A book I really love on this topic is Cameron Herold’s, Meetings Suck. Herold is a business growth coach and recognized speaker, and his book essentially explains that the reason company meetings fail so often is because the people holding the meetings don’t set the right expectations. In a nutshell: not everyone can hold a great meeting. That’s another soft skill, and it takes time and practice in order to execute well.

If you want a high-level analysis of your business, then you need to set that expectation with your team: 30 minutes, review these 3 items, ten minutes for problem-solving, done.

2. Use a business dashboard to avoid logging into 20 different accounts.

You’ve never seen disorganization until you’ve stepped inside a digital marketing agency.

Especially if your line of work involves dozens of different digital platforms, project management tools, social media accounts, analytics trackers, etc., then one of the best investments you could possibly make is in a business dashboard.

One of the benefits of the digital age (and the direction it is moving) is the ease with which so many different platforms can easily be connected. Cyfe, for example, is a business dashboard that integrates with everything from Facebook, Google Analytics, Gmail, Shopify, QuickBooks, and EventBrite, to Stripe, Bitly, and dozens upon dozens of other platforms.
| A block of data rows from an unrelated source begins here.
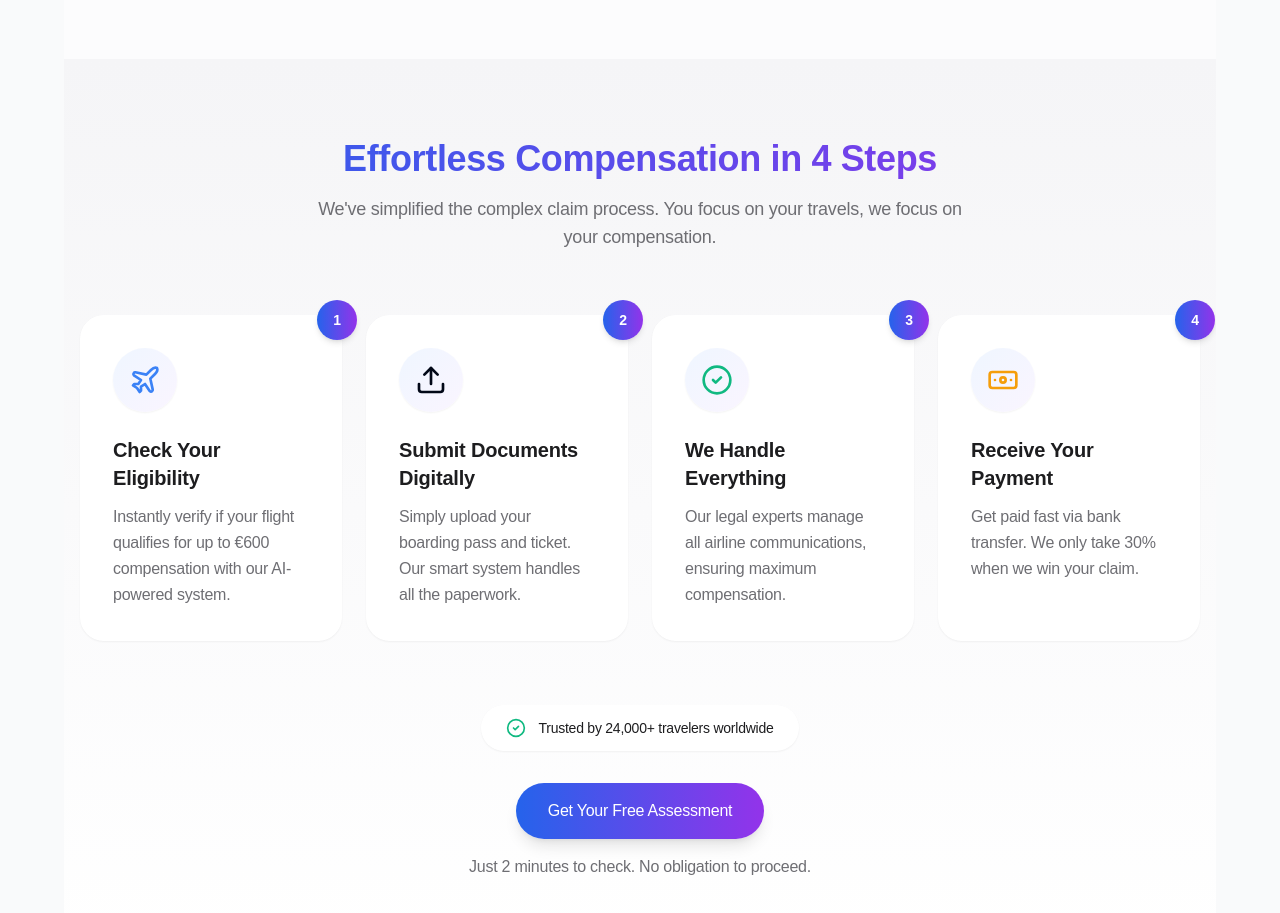
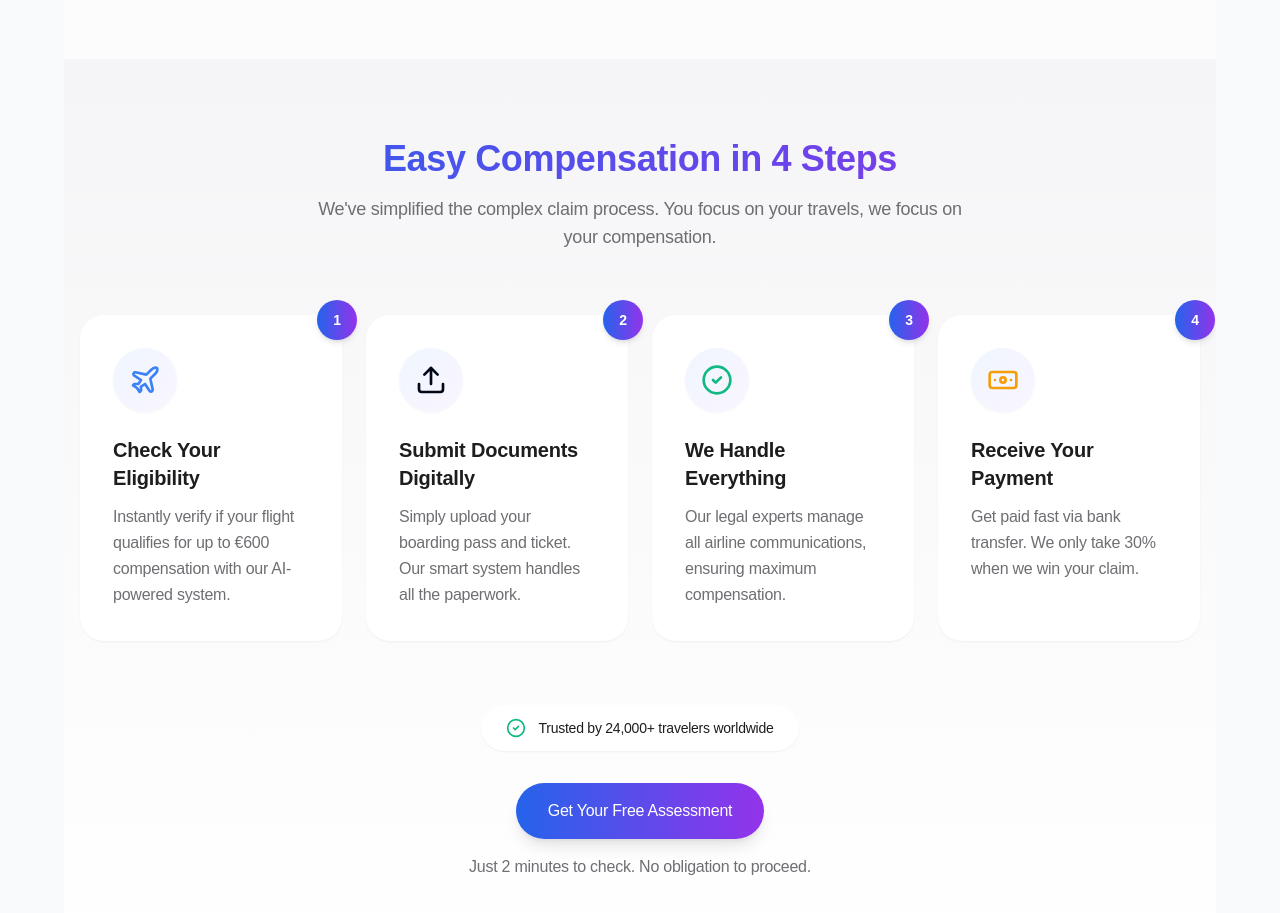
Before and after one commit to POIbakri/planeprotect, a React (Vite) app: page / in a window 1280 px wide. Shown: the part 2300-3213 px from the top of the page. Built offline with nearby package versions, Linux system fonts and the light colour scheme; a web font is replaced by a local one.

Commit message:
Update heading in HowItWorks component for improved clarity and user engagement. Change "Effortless Compensation in 4 Steps" to "Easy Compensation in 4 Steps" to better reflect the simplified claim process. This update adheres to best practices and maintains code quality.

```diff
--- a/src/components/HowItWorks.tsx
+++ b/src/components/HowItWorks.tsx
@@ -39,7 +39,7 @@ export function HowItWorks() {
           className="text-center mb-16"
         >
           <h2 className="text-4xl font-bold bg-gradient-to-r from-blue-600 to-purple-600 bg-clip-text text-transparent mb-4">
-            Effortless Compensation in 4 Steps
+            Easy Compensation in 4 Steps
           </h2>
           <p className="text-[#6e6e73] max-w-2xl mx-auto text-lg">
             We've simplified the complex claim process. You focus on your travels, we focus on your compensation.
```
Think Hootsuite, but for everything. It is an extremely simple and easy to use interface, and ends up saving hours when you think about how many times you have to log in to each one of those accounts.

The other benefit of using a business dashboard is the fact that you can keep track of and measure the roles and responsibilities within your company–and then process reports (which someone else on your team can provide at your weekly check-in meeting, for example).
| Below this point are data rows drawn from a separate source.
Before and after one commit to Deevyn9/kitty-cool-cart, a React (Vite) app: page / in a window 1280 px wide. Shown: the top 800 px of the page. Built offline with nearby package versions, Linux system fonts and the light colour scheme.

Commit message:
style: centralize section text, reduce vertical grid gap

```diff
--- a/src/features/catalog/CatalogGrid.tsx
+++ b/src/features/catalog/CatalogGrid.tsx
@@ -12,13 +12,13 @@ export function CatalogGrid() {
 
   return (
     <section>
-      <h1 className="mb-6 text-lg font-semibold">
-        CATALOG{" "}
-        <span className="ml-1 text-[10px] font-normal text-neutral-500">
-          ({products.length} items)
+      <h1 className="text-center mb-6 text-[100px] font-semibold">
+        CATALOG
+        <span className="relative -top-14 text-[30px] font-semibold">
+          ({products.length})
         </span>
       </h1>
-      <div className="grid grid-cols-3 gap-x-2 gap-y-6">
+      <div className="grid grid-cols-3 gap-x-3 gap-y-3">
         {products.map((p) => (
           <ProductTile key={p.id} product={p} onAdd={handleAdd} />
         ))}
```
This is not for just big companies either. You’d be surprised how many 10-man operations struggle because of internal inefficiencies that can easily be avoided. Which means that you, the founder, can look at one big, general overview of everything that’s happening, instead of going account to account, platform to platform, searching for your answer.

3. Create systems–not just individual deliverables.

One of the best movies I’ve seen this year has been The Founder, the story of how the McDonald’s empire came to be.

What impressed me so much about the story was the relentless dedication not just to making a burger, but the system with which that burger was made in the first place. It’s the system that was scaled. It’s the system that was monitored. It’s the system that was refined and perfected–not necessarily the burger itself. Apply that kind of thinking to any business, and that’s how you scale.

Which means, as your company’s leader, it’s imperative that you not get lost in the weeds, and instead stay looking at the business from that top-down perspective. The burger, yeah, you can make it better over time, but it’s the system that needs the most work.

So, for example, your sales department needs a process–and at this point, you should be using a piece of software, like Hubspot, to keep everything organized (and again, provide you with high-level perspectives of what’s happening, who is in the pipeline, etc.). Hubspot has some serious sales tools, and can make it very easy for your leadership team to see who is a prospect, who has received a proposal, who is sitting on a contract, and who has ultimately signed on as a client. Then your marketing department needs a process. Give them their deliverables, give them their business dashboard to oversee everything (which you will also watch closely), and then spend your time refining the process–that’s where your time is best spent.

Every single thing in your business needs a process. And the more you can put your team (and yourself) in a position to clearly understand what that process is, and how success will be measured, the faster and more effectively you will be able to scale.

But without a process, you’ll spend hours searching for what went wrong, where.